<<<<
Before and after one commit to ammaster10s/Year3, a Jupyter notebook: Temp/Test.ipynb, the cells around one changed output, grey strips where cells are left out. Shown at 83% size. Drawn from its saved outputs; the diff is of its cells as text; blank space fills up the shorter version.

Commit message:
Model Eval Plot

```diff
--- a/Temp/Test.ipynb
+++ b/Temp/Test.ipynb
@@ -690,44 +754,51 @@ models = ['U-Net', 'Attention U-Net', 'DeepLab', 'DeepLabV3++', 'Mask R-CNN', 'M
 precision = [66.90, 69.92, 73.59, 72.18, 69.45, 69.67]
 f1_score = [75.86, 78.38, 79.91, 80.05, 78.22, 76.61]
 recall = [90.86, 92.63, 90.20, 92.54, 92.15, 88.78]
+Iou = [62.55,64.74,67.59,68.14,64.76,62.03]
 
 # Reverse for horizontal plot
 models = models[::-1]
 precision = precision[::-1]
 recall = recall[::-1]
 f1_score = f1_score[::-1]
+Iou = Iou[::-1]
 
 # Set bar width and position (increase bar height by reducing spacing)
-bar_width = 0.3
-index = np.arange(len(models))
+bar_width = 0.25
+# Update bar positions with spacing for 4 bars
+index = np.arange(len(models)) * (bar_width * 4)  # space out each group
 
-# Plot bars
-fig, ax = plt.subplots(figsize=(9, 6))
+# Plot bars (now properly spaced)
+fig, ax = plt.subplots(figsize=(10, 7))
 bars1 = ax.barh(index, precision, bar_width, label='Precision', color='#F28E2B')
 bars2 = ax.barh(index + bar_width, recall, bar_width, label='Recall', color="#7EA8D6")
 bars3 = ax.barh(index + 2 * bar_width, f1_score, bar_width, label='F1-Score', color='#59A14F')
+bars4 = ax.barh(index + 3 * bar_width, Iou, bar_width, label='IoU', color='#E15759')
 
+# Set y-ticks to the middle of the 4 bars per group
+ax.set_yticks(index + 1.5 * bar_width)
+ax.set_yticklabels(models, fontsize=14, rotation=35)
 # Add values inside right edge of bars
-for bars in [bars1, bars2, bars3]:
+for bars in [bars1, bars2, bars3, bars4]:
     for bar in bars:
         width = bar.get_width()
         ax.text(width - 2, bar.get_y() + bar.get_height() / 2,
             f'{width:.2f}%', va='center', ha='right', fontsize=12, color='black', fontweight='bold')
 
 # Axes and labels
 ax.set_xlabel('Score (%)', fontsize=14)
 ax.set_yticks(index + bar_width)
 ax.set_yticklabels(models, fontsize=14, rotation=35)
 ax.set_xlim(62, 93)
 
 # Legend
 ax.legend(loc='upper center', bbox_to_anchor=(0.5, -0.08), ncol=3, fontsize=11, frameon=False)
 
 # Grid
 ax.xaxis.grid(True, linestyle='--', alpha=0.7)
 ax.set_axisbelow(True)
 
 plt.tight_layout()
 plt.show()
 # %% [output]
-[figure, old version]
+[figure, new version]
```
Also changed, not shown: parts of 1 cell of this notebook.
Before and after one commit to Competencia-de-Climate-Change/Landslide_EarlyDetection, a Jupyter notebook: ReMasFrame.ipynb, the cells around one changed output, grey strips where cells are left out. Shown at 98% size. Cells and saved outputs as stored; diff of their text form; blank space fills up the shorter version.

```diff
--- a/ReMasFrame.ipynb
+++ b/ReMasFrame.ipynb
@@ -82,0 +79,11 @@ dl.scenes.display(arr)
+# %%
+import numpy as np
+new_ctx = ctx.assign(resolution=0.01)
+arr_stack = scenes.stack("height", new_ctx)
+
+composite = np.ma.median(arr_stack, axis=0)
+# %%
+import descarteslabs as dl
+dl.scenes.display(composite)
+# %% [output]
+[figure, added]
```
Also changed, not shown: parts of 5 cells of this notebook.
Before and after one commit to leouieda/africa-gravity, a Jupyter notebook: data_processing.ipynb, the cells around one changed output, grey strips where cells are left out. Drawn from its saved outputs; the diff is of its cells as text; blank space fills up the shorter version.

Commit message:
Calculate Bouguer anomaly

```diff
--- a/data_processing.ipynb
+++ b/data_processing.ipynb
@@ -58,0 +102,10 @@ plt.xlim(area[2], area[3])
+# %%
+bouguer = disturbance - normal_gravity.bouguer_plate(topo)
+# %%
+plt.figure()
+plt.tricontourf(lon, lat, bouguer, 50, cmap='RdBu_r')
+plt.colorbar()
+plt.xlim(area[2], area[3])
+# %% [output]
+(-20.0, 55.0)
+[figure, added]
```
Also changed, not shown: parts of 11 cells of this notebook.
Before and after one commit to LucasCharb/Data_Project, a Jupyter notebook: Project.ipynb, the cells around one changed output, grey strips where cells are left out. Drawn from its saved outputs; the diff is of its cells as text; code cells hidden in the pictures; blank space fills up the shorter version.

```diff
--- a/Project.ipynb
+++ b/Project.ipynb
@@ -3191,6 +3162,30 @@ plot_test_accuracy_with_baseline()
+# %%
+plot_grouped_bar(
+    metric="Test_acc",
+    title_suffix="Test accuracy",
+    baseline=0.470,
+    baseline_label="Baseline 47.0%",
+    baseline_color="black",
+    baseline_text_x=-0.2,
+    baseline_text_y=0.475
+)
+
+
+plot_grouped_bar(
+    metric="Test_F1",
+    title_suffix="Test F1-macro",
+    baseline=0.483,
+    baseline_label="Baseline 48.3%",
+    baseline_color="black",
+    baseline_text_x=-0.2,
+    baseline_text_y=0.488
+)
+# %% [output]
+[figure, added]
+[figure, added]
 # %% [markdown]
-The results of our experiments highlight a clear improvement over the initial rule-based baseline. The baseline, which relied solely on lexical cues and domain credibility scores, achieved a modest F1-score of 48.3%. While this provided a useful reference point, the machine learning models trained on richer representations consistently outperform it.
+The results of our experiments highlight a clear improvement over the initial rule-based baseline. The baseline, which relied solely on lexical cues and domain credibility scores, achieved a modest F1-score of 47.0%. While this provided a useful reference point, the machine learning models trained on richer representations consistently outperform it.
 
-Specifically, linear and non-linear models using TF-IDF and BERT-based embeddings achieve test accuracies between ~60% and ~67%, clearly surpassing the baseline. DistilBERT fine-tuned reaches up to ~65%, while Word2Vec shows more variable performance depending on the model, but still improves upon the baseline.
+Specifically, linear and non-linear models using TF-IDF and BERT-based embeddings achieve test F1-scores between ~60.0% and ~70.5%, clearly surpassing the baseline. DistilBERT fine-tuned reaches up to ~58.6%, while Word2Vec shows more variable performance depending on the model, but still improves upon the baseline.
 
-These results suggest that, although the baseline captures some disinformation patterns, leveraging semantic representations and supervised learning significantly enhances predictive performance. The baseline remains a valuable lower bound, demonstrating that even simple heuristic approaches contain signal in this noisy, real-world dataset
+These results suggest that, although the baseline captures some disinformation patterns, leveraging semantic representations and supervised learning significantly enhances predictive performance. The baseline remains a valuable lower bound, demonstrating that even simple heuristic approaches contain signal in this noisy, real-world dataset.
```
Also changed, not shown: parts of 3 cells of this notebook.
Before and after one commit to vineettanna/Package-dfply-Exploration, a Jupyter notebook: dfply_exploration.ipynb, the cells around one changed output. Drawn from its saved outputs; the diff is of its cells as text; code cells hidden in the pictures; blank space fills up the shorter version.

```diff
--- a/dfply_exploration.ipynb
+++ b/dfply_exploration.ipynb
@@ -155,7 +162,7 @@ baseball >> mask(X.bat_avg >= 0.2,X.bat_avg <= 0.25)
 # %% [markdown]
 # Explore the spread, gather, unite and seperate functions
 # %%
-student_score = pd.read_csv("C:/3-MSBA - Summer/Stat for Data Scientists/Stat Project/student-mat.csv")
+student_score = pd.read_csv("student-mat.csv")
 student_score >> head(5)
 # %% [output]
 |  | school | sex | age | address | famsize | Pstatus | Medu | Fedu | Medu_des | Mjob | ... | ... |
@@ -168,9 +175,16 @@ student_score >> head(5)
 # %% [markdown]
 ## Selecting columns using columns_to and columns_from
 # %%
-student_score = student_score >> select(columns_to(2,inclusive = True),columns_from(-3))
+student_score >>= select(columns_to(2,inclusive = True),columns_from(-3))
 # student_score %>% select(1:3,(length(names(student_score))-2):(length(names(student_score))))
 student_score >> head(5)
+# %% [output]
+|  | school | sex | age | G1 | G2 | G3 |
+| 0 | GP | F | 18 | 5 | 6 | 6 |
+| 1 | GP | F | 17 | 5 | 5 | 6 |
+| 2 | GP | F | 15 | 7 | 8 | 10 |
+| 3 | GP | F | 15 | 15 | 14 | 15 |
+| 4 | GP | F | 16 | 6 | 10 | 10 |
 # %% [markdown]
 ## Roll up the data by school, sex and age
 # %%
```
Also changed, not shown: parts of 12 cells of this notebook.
>>>>
> [What you should do] Lines in the data that hold "barh" must be located and copied.

> [Task answer]
 bars1 = ax.barh(index, precision, bar_width, label='Precision', color='#F28E2B')
 bars2 = ax.barh(index + bar_width, recall, bar_width, label='Recall', color="#7EA8D6")
 bars3 = ax.barh(index + 2 * bar_width, f1_score, bar_width, label='F1-Score', color='#59A14F')
+bars4 = ax.barh(index + 3 * bar_width, Iou, bar_width, label='IoU', color='#E15759')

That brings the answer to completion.